The NHS in Scotland faces a massive backdated holiday pay bill from nurses who say they have been discriminated against under the European Union law.

The Royal College of Nursing in Scotland is threatening to take the Scottish Executive to an industrial tribunal in a bid to bring holiday pay in line with colleagues across the rest of the UK.

RCN Scottish board secretary James Kennedy told a conference in Ayr last week that Scottish nurses face discrimination compared to colleagues in England and Wales where holiday pay includes payments for working nights and weekends.

He said that under the terms of the EU working time directive, which dates back to 1998, nurses on annual leave should receive the same pay as during the rest of the year.

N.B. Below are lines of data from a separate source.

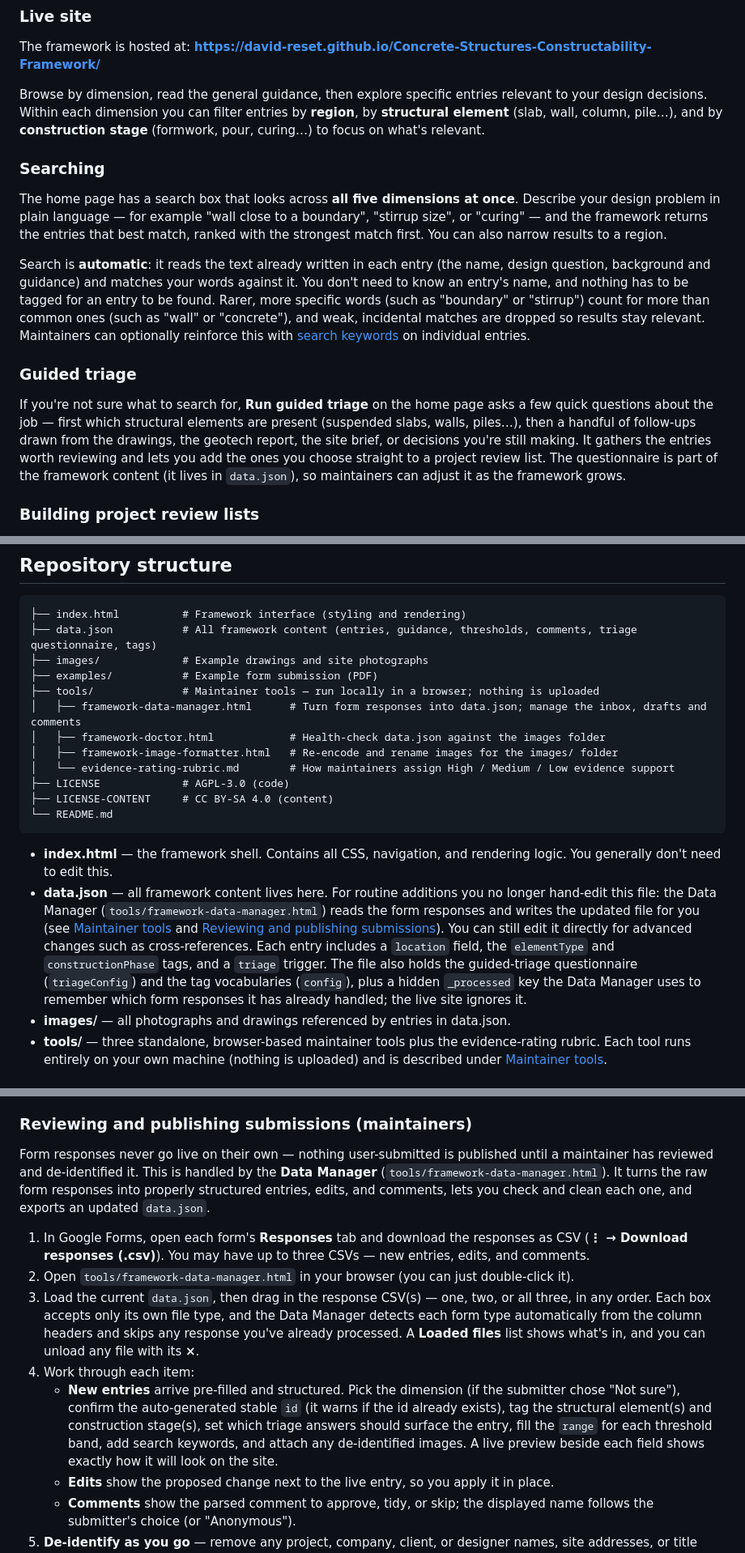
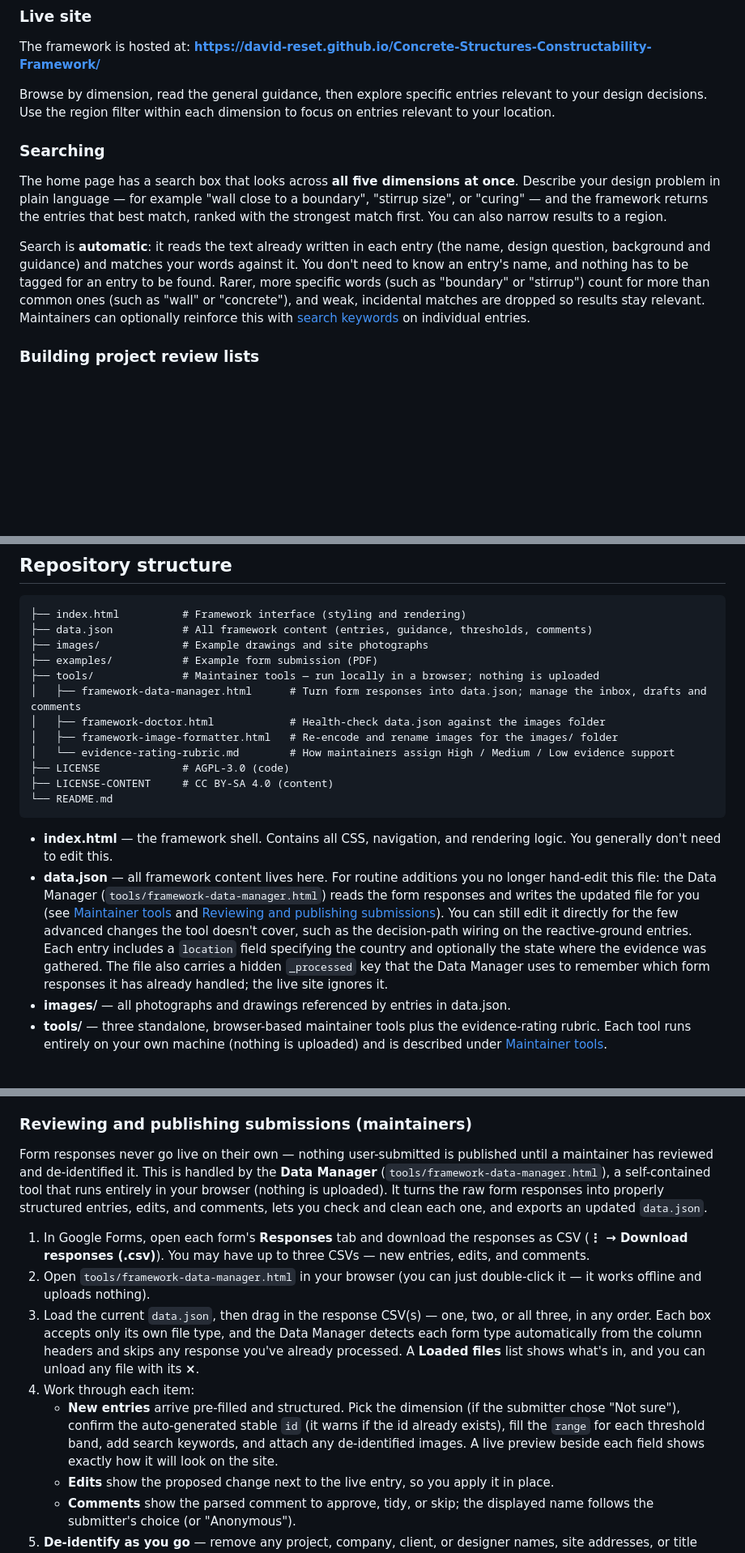
Before and after one commit to David-Reset/Concrete-Structures-Constructability-Framework, a Markdown page: README.md, 3 parts joined by grey strips. Shown at 81% size. Drawn GitHub-style; blank space fills up the shorter version.

````diff
--- a/README.md
+++ b/README.md
@@ -76,15 +75,12 @@ As the framework grows and receives contributions from different regions, users
 ### Live site
 The framework is hosted at: <a href="https://david-reset.github.io/Concrete-Structures-Constructability-Framework/" target="_blank"><strong>https://david-reset.github.io/Concrete-Structures-Constructability-Framework/</strong></a>
 
-Browse by dimension, read the general guidance, then explore specific entries relevant to your design decisions. Within each dimension you can filter entries by **region**, by **structural element** (slab, wall, column, pile…), and by **construction stage** (formwork, pour, curing…) to focus on what's relevant.
+Browse by dimension, read the general guidance, then explore specific entries relevant to your design decisions. Use the region filter within each dimension to focus on entries relevant to your location.
 
 ### Searching
 The home page has a search box that looks across **all five dimensions at once**. Describe your design problem in plain language — for example "wall close to a boundary", "stirrup size", or "curing" — and the framework returns the entries that best match, ranked with the strongest match first. You can also narrow results to a region.
 
 Search is **automatic**: it reads the text already written in each entry (the name, design question, background and guidance) and matches your words against it. You don't need to know an entry's name, and nothing has to be tagged for an entry to be found. Rarer, more specific words (such as "boundary" or "stirrup") count for more than common ones (such as "wall" or "concrete"), and weak, incidental matches are dropped so results stay relevant. Maintainers can optionally reinforce this with [search keywords](#search-keywords-optional) on individual entries.
-
-### Guided triage
-If you're not sure what to search for, **Run guided triage** on the home page asks a few quick questions about the job — first which structural elements are present (suspended slabs, walls, piles…), then a handful of follow-ups drawn from the drawings, the geotech report, the site brief, or decisions you're still making. It gathers the entries worth reviewing and lets you add the ones you choose straight to a project review list. The questionnaire is part of the framework content (it lives in `data.json`), so maintainers can adjust it as the framework grows.
 
 ### Building project review lists
 As you read, you can collect the entries that apply to a particular job into a **project review list**, then export that list as a project-specific constructability checklist. You can keep **several named lists at once** — one per project — and switch between them.
@@ -107,7 +103,7 @@ As you read, you can collect the entries that apply to a particular job into a *
 
 ```
 ├── index.html          # Framework interface (styling and rendering)
-├── data.json           # All framework content (entries, guidance, thresholds, comments, triage questionnaire, tags)
+├── data.json           # All framework content (entries, guidance, thresholds, comments)
 ├── images/             # Example drawings and site photographs
 ├── examples/           # Example form submission (PDF)
 ├── tools/              # Maintainer tools — run locally in a browser; nothing is uploaded
@@ -121,7 +117,7 @@ As you read, you can collect the entries that apply to a particular job into a *
 ```
 
 - **index.html** — the framework shell. Contains all CSS, navigation, and rendering logic. You generally don't need to edit this.
-- **data.json** — all framework content lives here. For routine additions you no longer hand-edit this file: the Data Manager (`tools/framework-data-manager.html`) reads the form responses and writes the updated file for you (see [Maintainer tools](#maintainer-tools) and [Reviewing and publishing submissions](#reviewing-and-publishing-submissions-maintainers)). You can still edit it directly for advanced changes such as cross-references. Each entry includes a `location` field, the `elementType` and `constructionPhase` tags, and a `triage` trigger. The file also holds the guided-triage questionnaire (`triageConfig`) and the tag vocabularies (`config`), plus a hidden `_processed` key the Data Manager uses to remember which form responses it has already handled; the live site ignores it.
+- **data.json** — all framework content lives here. For routine additions you no longer hand-edit this file: the Data Manager (`tools/framework-data-manager.html`) reads the form responses and writes the updated file for you (see [Maintainer tools](#maintainer-tools) and [Reviewing and publishing submissions](#reviewing-and-publishing-submissions-maintainers)). You can still edit it directly for the few advanced changes the tool doesn't cover, such as the decision-path wiring on the reactive-ground entries. Each entry includes a `location` field specifying the country and optionally the state where the evidence was gathered. The file also carries a hidden `_processed` key that the Data Manager uses to remember which form responses it has already handled; the live site ignores it.
 - **images/** — all photographs and drawings referenced by entries in data.json.
 - **tools/** — three standalone, browser-based maintainer tools plus the evidence-rating rubric. Each tool runs entirely on your own machine (nothing is uploaded) and is described under [Maintainer tools](#maintainer-tools).
 
@@ -174,13 +170,13 @@ Three browser-based tools live in the `tools/` folder. Each one is a single HTML
 
 ### Reviewing and publishing submissions (maintainers)
 
-Form responses never go live on their own — nothing user-submitted is published until a maintainer has reviewed and de-identified it. This is handled by the **Data Manager** (`tools/framework-data-manager.html`). It turns the raw form responses into properly structured entries, edits, and comments, lets you check and clean each one, and exports an updated `data.json`.
+Form responses never go live on their own — nothing user-submitted is published until a maintainer has reviewed and de-identified it. This is handled by the **Data Manager** (`tools/framework-data-manager.html`), a self-contained tool that runs entirely in your browser (nothing is uploaded). It turns the raw form responses into properly structured entries, edits, and comments, lets you check and clean each one, and exports an updated `data.json`.
 
 1. In Google Forms, open each form's **Responses** tab and download the responses as CSV (**⋮ → Download responses (.csv)**). You may have up to three CSVs — new entries, edits, and comments.
-2. Open `tools/framework-data-manager.html` in your browser (you can just double-click it).
+2. Open `tools/framework-data-manager.html` in your browser (you can just double-click it — it works offline and uploads nothing).
 3. Load the current `data.json`, then drag in the response CSV(s) — one, two, or all three, in any order. Each box accepts only its own file type, and the Data Manager detects each form type automatically from the column headers and skips any response you've already processed. A **Loaded files** list shows what's in, and you can unload any file with its **×**.
 4. Work through each item:
-   - **New entries** arrive pre-filled and structured. Pick the dimension (if the submitter chose "Not sure"), confirm the auto-generated stable `id` (it warns if the id already exists), tag the structural element(s) and construction stage(s), set which triage answers should surface the entry, fill the `range` for each threshold band, add search keywords, and attach any de-identified images. A live preview beside each field shows exactly how it will look on the site.
+   - **New entries** arrive pre-filled and structured. Pick the dimension (if the submitter chose "Not sure"), confirm the auto-generated stable `id` (it warns if the id already exists), fill the `range` for each threshold band, add search keywords, and attach any de-identified images. A live preview beside each field shows exactly how it will look on the site.
    - **Edits** show the proposed change next to the live entry, so you apply it in place.
    - **Comments** show the parsed comment to approve, tidy, or skip; the displayed name follows the submitter's choice (or "Anonymous").
 5. **De-identify as you go** — remove any project, company, client, or designer names, site addresses, or title blocks from text and images.
````
Also changed, not shown: other parts of README.md (+5 -4 lines).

But he said that in Scotland, nurses, whose normal salary includes payments for working nights and weekends, find their pay reduced to a basic salary while they are on holiday.

'The current system in Scotland is blatantly unfair and means nurses who are working under tremendous pressure are, in effect, financially penalised for taking annual leave.

'Everyone agrees that a strong, motivated nursing workforce is vital for the modernisation of the health service in Scotland, but we won't achieve this until nurses feel valued and treated justly.'

Mr Kennedy said the RCN was looking for a retrospective deal dating back to 1998.

'We would have to get figures for all our members as to what they are owed but it would be a sizeable amount, 'Mr Kennedy told HSJ .

He cited an example of a nurse in Glasgow, who works four nights a week and takes home about£366 a week.

But when she is on leave, her weekly pay is cut by£80.

A spokeswoman for the Scottish Executive said: 'We are aware that there are anomalies in the system and we are committed to a level playing field for Scottish nurses alongside their counterparts throughout the rest of the UK. We are looking closely at the legal details right now and expect clarification to be produced very soon.'